Mala Noche (1985)
Van Sant’s debut feature, adapted from a Walt Curtis novel, was this aching tale of love and lust and how the lines between those two are often blurred. Available on Kanopy, Criterion Channel

Drugstore Cowboy (1989)
The first whiff that mainstream film fans got of Van Sant’s talent was courtesy of this wonderfully grubby tale of a crew of people experiencing addiction robbing pharmacies to get their fix, starring a never-better Matt Dillon. Available on demand through DirectTV

My Own Private Idaho (1991)
River Phoenix is at his heartbreaking best in this film as Mike, a gay hustler trying to find his estranged mother while also wrestling with his feelings for his best friend (played by Keanu Reeves). Available on Criterion Channel

To Die For (1995)
One of Van Sant’s most underseen works is this Buck Henry-penned black comedy that follows a mentally unstable wannabe newscaster (Nicole Kidman) who seduces a high school kid (Joaquin Phoenix) in hopes of getting the poor sap to murder her unsupportive husband. Available on the Roku Channel

Good Will Hunting (1997)
Matt Damon and Ben Affleck began their ascent to superstardom here, starring in and earning an Oscar for their script about a super genius finally accepting his brilliance with the help of romance and therapy. Van Sant earned his first Oscar nomination thanks to his thoughtful directorial work. Available on Hulu, HBO Max, and Showtime

Psycho (1998)
Van Sant showed some true daring by following up his biggest success to date with this strange cinematic experiment: a shot-for-shot remake of Alfred Hitchcock’s masterpiece. The definition of a noble failure. Available on demand through Starz and DirectTV

Gerry (2002)
Inspired by the work of Hungarian director Béla Tarr, Van Sant made this quiet, harrowing work that tracks two friends (Damon, Casey Affleck) lost in the desert and slowly losing all sense of reality. Available on Hoopla

Elephant (2003)
Van Sant tackled the subject of school shootings with an artful gaze, evoking the hazy, dreamlike sensation of being overwhelmed with adrenaline and fear via floating camera movements and the use of mostly untrained actors. Available on demand through DirectTV

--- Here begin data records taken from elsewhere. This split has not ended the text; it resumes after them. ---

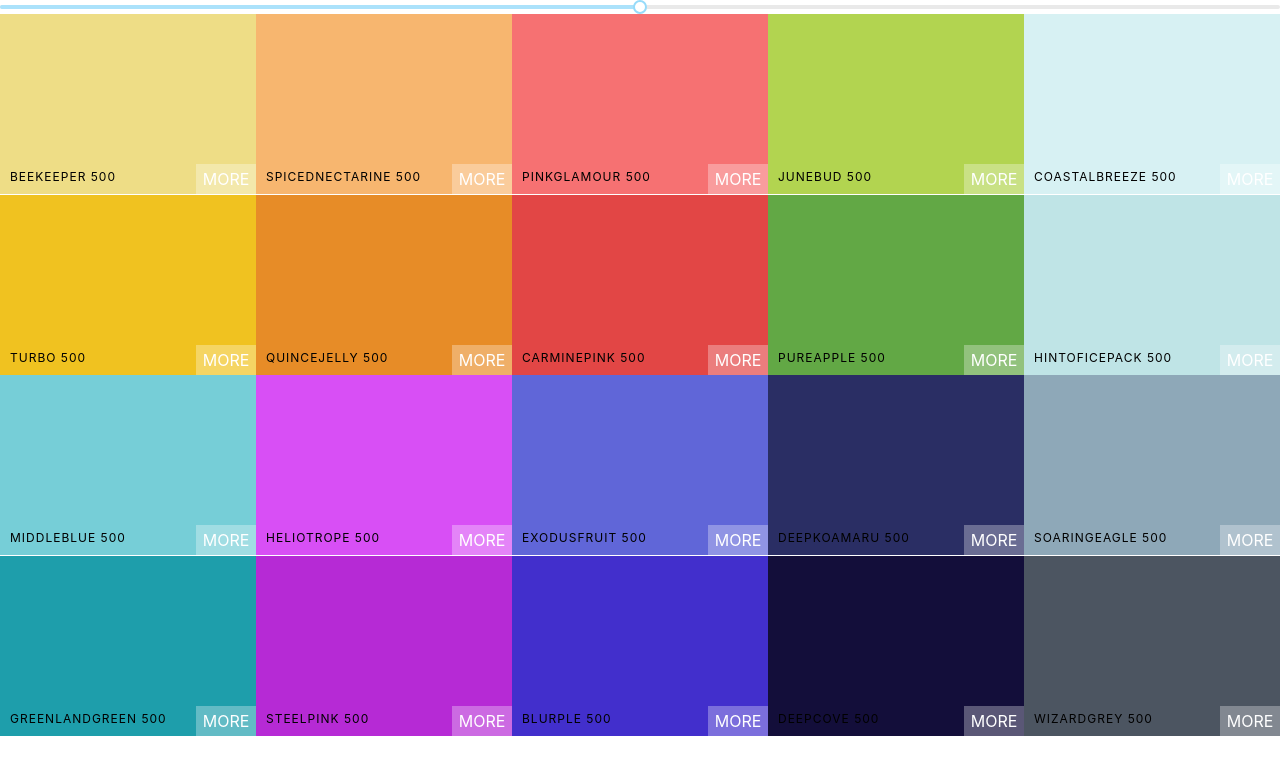
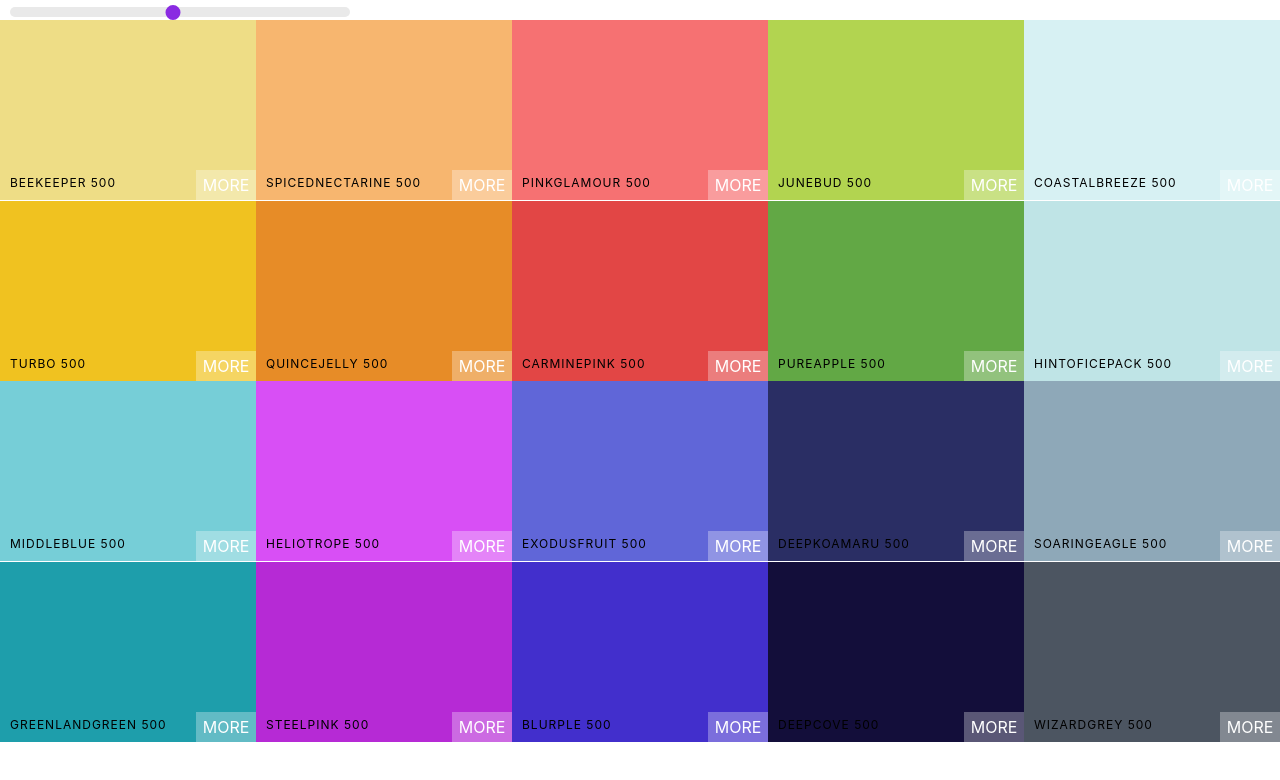
Before and after one commit to NFZaremba/Colors-Pallete-App, a React (Create React App) app: page / in a window 1280 px wide. Shown: the top 780 px of the page. Built offline with nearby package versions, Linux system fonts and the light colour scheme.

Commit message:
style slider

```diff
--- a/src/Palette.css
+++ b/src/Palette.css
@@ -1,7 +1,36 @@
 .Palette {
-	height: 100vh;
+  height: 100vh;
 }
 
 .Palette-colors {
-	height: 90%;
+  height: 90%;
 }
+
+.slider {
+  width: 340px;
+  margin: 0 10px;
+  display: inline-block;
+}
+
+.rc-slider-track {
+  background-color: transparent;
+}
+
+.rc-slider-rail {
+  height: 10px;
+}
+
+.rc-slider-handle,
+.rc-slider-handle:active,
+.rc-slider-handle:focus,
+.rc-slider-handle:hover {
+  background-color: blueviolet;
+  outline: blueviolet;
+  outline: none;
+  border: 2px solid blueviolet;
+  box-shadow: none;
+  width: 15px;
+  height: 15px;
+  margin-left: -7px;
+  margin-top: -2px;
+}
--- a/src/Palette.js
+++ b/src/Palette.js
@@ -26,7 +26,9 @@
 		})
 	return (
 	  <div className='Palette'>
-		<Slider defaultValue={level} min={100} max={900} onAfterChange={this.changeLevel} step={100}/>
+			<div className='slider'>
+				<Slider defaultValue={level} min={100} max={900} onAfterChange={this.changeLevel} step={100}/>
+			</div>
 			<div className='Palette-colors'>
 				{colorBoxes}
 			</div>
```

Last Days (2005)
The end of Van Sant’s supposed “Death Trilogy” was this haunting take on the final days of Kurt Cobain’s life, with Michael Pitt in the role of a tortured rock star hiding out in his home in the woods after escaping from rehab. Available on HBONow

Paranoid Park (2007)
Blake Nelson’s novel was the source material for this noir-ish story of a skate rat that accidentally kills a security guard and wrestles with both his guilt and a desire to avoid consequences for his actions. Available on Hulu

Milk (2008)
Van Sant netted his second Oscar nomination for his work on this pitch perfect biopic on the life and tragic death of Harvey Milk, the gay rights activist and member of the San Francisco Board of Supervisors who was killed by one of his co-workers in 1978. Available on demand from Starz

Restless (2011)
The only serious flop of Van Sant’s career was this sweet yet strange romantic drama about a young man who falls in love with a woman with cancer. Available on Amazon Prime

Promised Land (2012)
Working from a script by the film’s stars Damon and John Krasinski, Van Sant sought to draw attention to the environmental dangers of fracking with this story of an energy company butting heads with activists in the farmland of Pennsylvania. Available on Netflix

The Sea of Trees (2015)
The journey to enlightenment undertaken by two men (Matthew McConaughey and Ken Watanabe) both planning to kill themselves in Japan’s Aokigahara forest was a critical and commercial failure for Van Sant. Available on Kanopy, Hoopla, and Netflix

Don’t Worry, He Won’t Get Far on Foot (2018)
Van Sant’s most recent film is a spirited adaptation of Portland cartoonist John Callahan’s memoir, featuring a marvelous lead performance from Joaquin Phoenix and even better supporting work from Jonah Hill, Kim Gordon, and Beth Ditto. Available on Amazon Prime